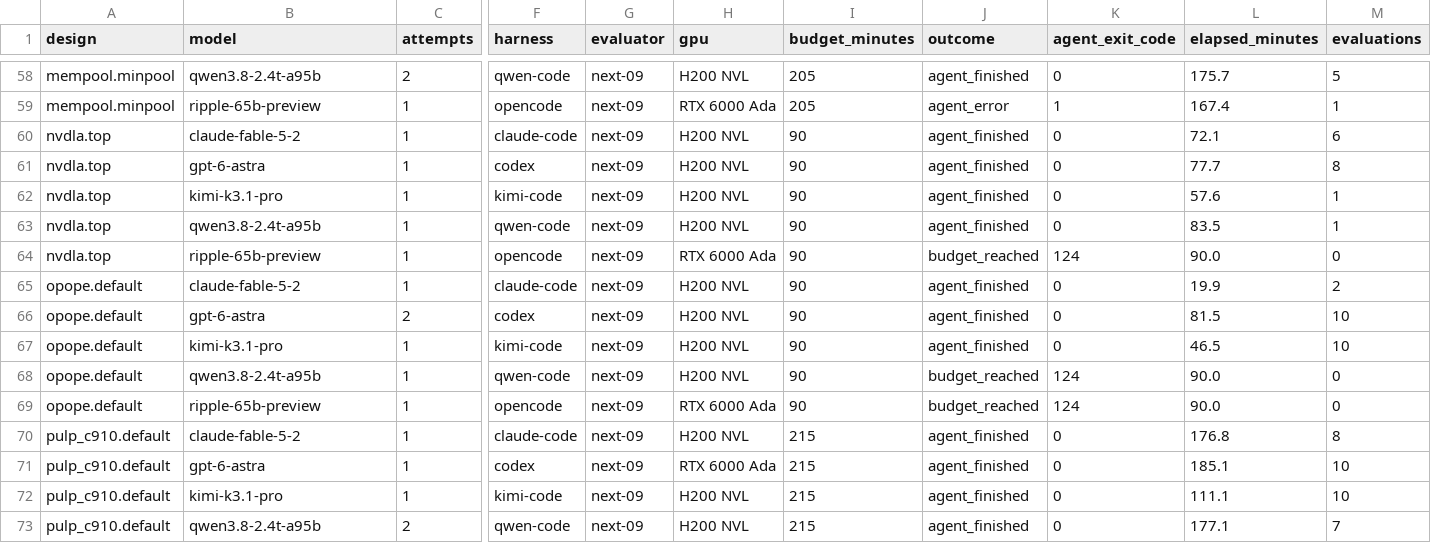
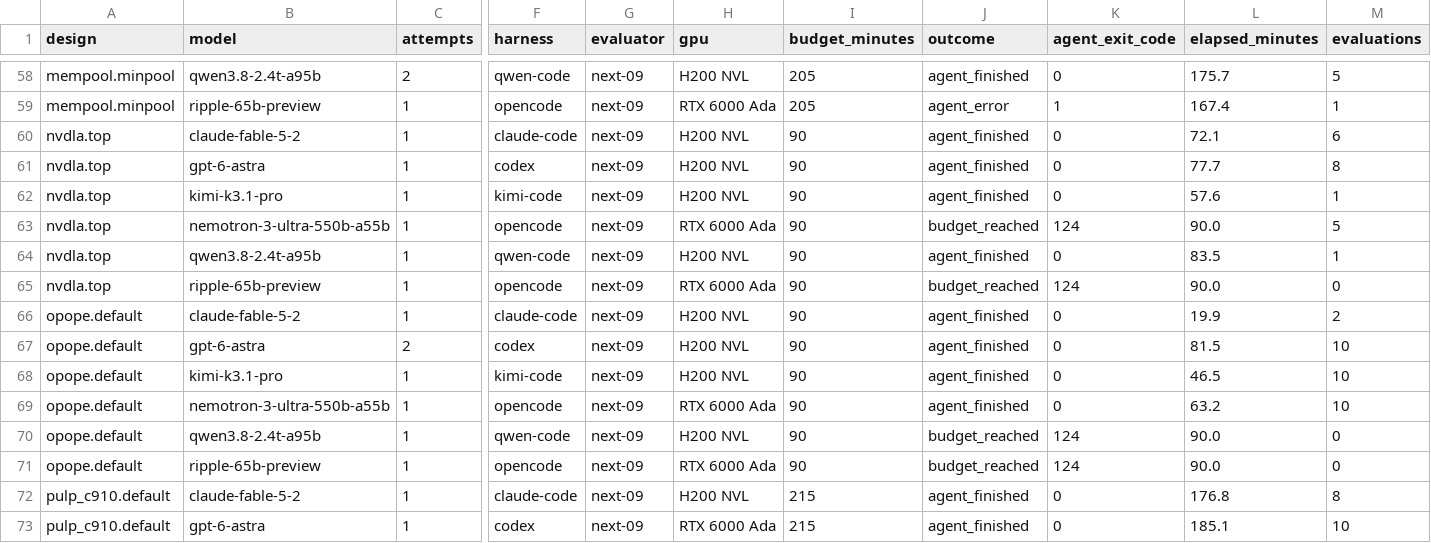
Before and after one commit to partcleda/rtl-fmax-agent-benchmark, a CSV file: results/sessions.csv, drawn as a sheet; only a part is shown, gaps mark what is left out; the shorter side is filled out with more unchanged rows; rows hold the shown columns only; the diff names each change by its address in the sheet, - before the commit and + after, or states it on an @@ line.

```diff
--- a/results/sessions.csv
+++ b/results/sessions.csv
+row 63: nvdla.top | nemotron-3-ultra-550b-a55b | 1 | opencode | next-09 | RTX 6000 Ada | 90 | budget_reached | 124 | 90.0 | 5
+row 69: opope.default | nemotron-3-ultra-550b-a55b | 1 | opencode | next-09 | RTX 6000 Ada | 90 | agent_finished | 0 | 63.2 | 10
```
Also changed, not shown: results/evaluations.csv, 7 other files.
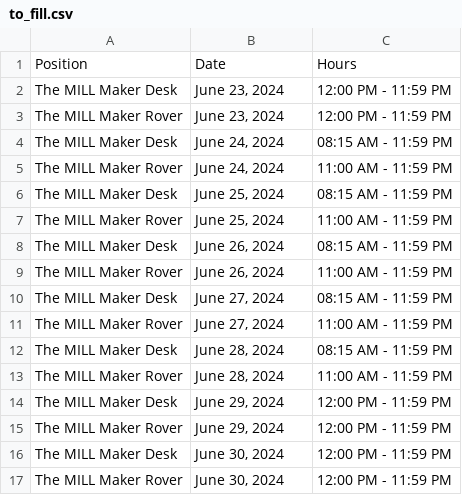
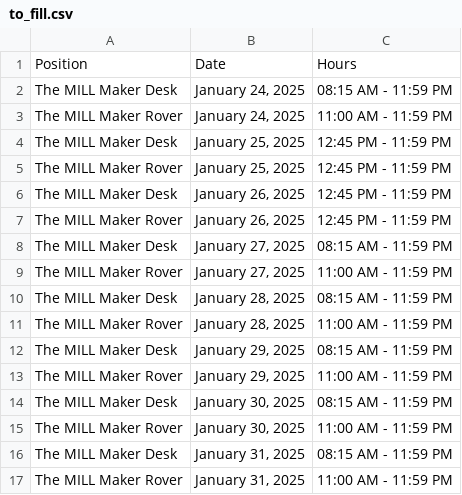
Before and after one commit to Pop101/EmployeeScheduler, a CSV file: to_fill.csv, drawn as a sheet.

```diff
--- a/to_fill.csv
+++ b/to_fill.csv
@@ -1,17 +1,17 @@
 Position,Date,Hours
-The MILL Maker Desk,"June 23, 2024",12:00 PM - 11:59 PM
-The MILL Maker Rover,"June 23, 2024",12:00 PM - 11:59 PM
-The MILL Maker Desk,"June 24, 2024",08:15 AM - 11:59 PM
-The MILL Maker Rover,"June 24, 2024",11:00 AM - 11:59 PM
-The MILL Maker Desk,"June 25, 2024",08:15 AM - 11:59 PM
-The MILL Maker Rover,"June 25, 2024",11:00 AM - 11:59 PM
-The MILL Maker Desk,"June 26, 2024",08:15 AM - 11:59 PM
-The MILL Maker Rover,"June 26, 2024",11:00 AM - 11:59 PM
-The MILL Maker Desk,"June 27, 2024",08:15 AM - 11:59 PM
-The MILL Maker Rover,"June 27, 2024",11:00 AM - 11:59 PM
-The MILL Maker Desk,"June 28, 2024",08:15 AM - 11:59 PM
-The MILL Maker Rover,"June 28, 2024",11:00 AM - 11:59 PM
-The MILL Maker Desk,"June 29, 2024",12:00 PM - 11:59 PM
-The MILL Maker Rover,"June 29, 2024",12:00 PM - 11:59 PM
-The MILL Maker Desk,"June 30, 2024",12:00 PM - 11:59 PM
-The MILL Maker Rover,"June 30, 2024",12:00 PM - 11:59 PM
+The MILL Maker Desk,"January 24, 2025",08:15 AM - 11:59 PM
+The MILL Maker Rover,"January 24, 2025",11:00 AM - 11:59 PM
+The MILL Maker Desk,"January 25, 2025",12:45 PM - 11:59 PM
+The MILL Maker Rover,"January 25, 2025",12:45 PM - 11:59 PM
+The MILL Maker Desk,"January 26, 2025",12:45 PM - 11:59 PM
+The MILL Maker Rover,"January 26, 2025",12:45 PM - 11:59 PM
+The MILL Maker Desk,"January 27, 2025",08:15 AM - 11:59 PM
+The MILL Maker Rover,"January 27, 2025",11:00 AM - 11:59 PM
+The MILL Maker Desk,"January 28, 2025",08:15 AM - 11:59 PM
+The MILL Maker Rover,"January 28, 2025",11:00 AM - 11:59 PM
+The MILL Maker Desk,"January 29, 2025",08:15 AM - 11:59 PM
+The MILL Maker Rover,"January 29, 2025",11:00 AM - 11:59 PM
+The MILL Maker Desk,"January 30, 2025",08:15 AM - 11:59 PM
+The MILL Maker Rover,"January 30, 2025",11:00 AM - 11:59 PM
+The MILL Maker Desk,"January 31, 2025",08:15 AM - 11:59 PM
+The MILL Maker Rover,"January 31, 2025",11:00 AM - 11:59 PM
```
Also changed, not shown: 7 other files.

WHAT TO PRODUCE
Return all records exactly; no pictures.

WRITTEN ANSWER
Before and after one commit to partcleda/rtl-fmax-agent-benchmark, a CSV file: results/sessions.csv, drawn as a sheet; only a part is shown, gaps mark what is left out; the shorter side is filled out with more unchanged rows; rows hold the shown columns only; the diff names each change by its address in the sheet, - before the commit and + after, or states it on an @@ line.

```diff
--- a/results/sessions.csv
+++ b/results/sessions.csv
+row 63: nvdla.top | nemotron-3-ultra-550b-a55b | 1 | opencode | next-09 | RTX 6000 Ada | 90 | budget_reached | 124 | 90.0 | 5
+row 69: opope.default | nemotron-3-ultra-550b-a55b | 1 | opencode | next-09 | RTX 6000 Ada | 90 | agent_finished | 0 | 63.2 | 10
```
Also changed, not shown: results/evaluations.csv, 7 other files.
Before and after one commit to Pop101/EmployeeScheduler, a CSV file: to_fill.csv, drawn as a sheet.

```diff
--- a/to_fill.csv
+++ b/to_fill.csv
@@ -1,17 +1,17 @@
 Position,Date,Hours
-The MILL Maker Desk,"June 23, 2024",12:00 PM - 11:59 PM
-The MILL Maker Rover,"June 23, 2024",12:00 PM - 11:59 PM
-The MILL Maker Desk,"June 24, 2024",08:15 AM - 11:59 PM
-The MILL Maker Rover,"June 24, 2024",11:00 AM - 11:59 PM
-The MILL Maker Desk,"June 25, 2024",08:15 AM - 11:59 PM
-The MILL Maker Rover,"June 25, 2024",11:00 AM - 11:59 PM
-The MILL Maker Desk,"June 26, 2024",08:15 AM - 11:59 PM
-The MILL Maker Rover,"June 26, 2024",11:00 AM - 11:59 PM
-The MILL Maker Desk,"June 27, 2024",08:15 AM - 11:59 PM
-The MILL Maker Rover,"June 27, 2024",11:00 AM - 11:59 PM
-The MILL Maker Desk,"June 28, 2024",08:15 AM - 11:59 PM
-The MILL Maker Rover,"June 28, 2024",11:00 AM - 11:59 PM
-The MILL Maker Desk,"June 29, 2024",12:00 PM - 11:59 PM
-The MILL Maker Rover,"June 29, 2024",12:00 PM - 11:59 PM
-The MILL Maker Desk,"June 30, 2024",12:00 PM - 11:59 PM
-The MILL Maker Rover,"June 30, 2024",12:00 PM - 11:59 PM
+The MILL Maker Desk,"January 24, 2025",08:15 AM - 11:59 PM
+The MILL Maker Rover,"January 24, 2025",11:00 AM - 11:59 PM
+The MILL Maker Desk,"January 25, 2025",12:45 PM - 11:59 PM
+The MILL Maker Rover,"January 25, 2025",12:45 PM - 11:59 PM
+The MILL Maker Desk,"January 26, 2025",12:45 PM - 11:59 PM
+The MILL Maker Rover,"January 26, 2025",12:45 PM - 11:59 PM
+The MILL Maker Desk,"January 27, 2025",08:15 AM - 11:59 PM
+The MILL Maker Rover,"January 27, 2025",11:00 AM - 11:59 PM
+The MILL Maker Desk,"January 28, 2025",08:15 AM - 11:59 PM
+The MILL Maker Rover,"January 28, 2025",11:00 AM - 11:59 PM
+The MILL Maker Desk,"January 29, 2025",08:15 AM - 11:59 PM
+The MILL Maker Rover,"January 29, 2025",11:00 AM - 11:59 PM
+The MILL Maker Desk,"January 30, 2025",08:15 AM - 11:59 PM
+The MILL Maker Rover,"January 30, 2025",11:00 AM - 11:59 PM
+The MILL Maker Desk,"January 31, 2025",08:15 AM - 11:59 PM
+The MILL Maker Rover,"January 31, 2025",11:00 AM - 11:59 PM
```
Also changed, not shown: 7 other files.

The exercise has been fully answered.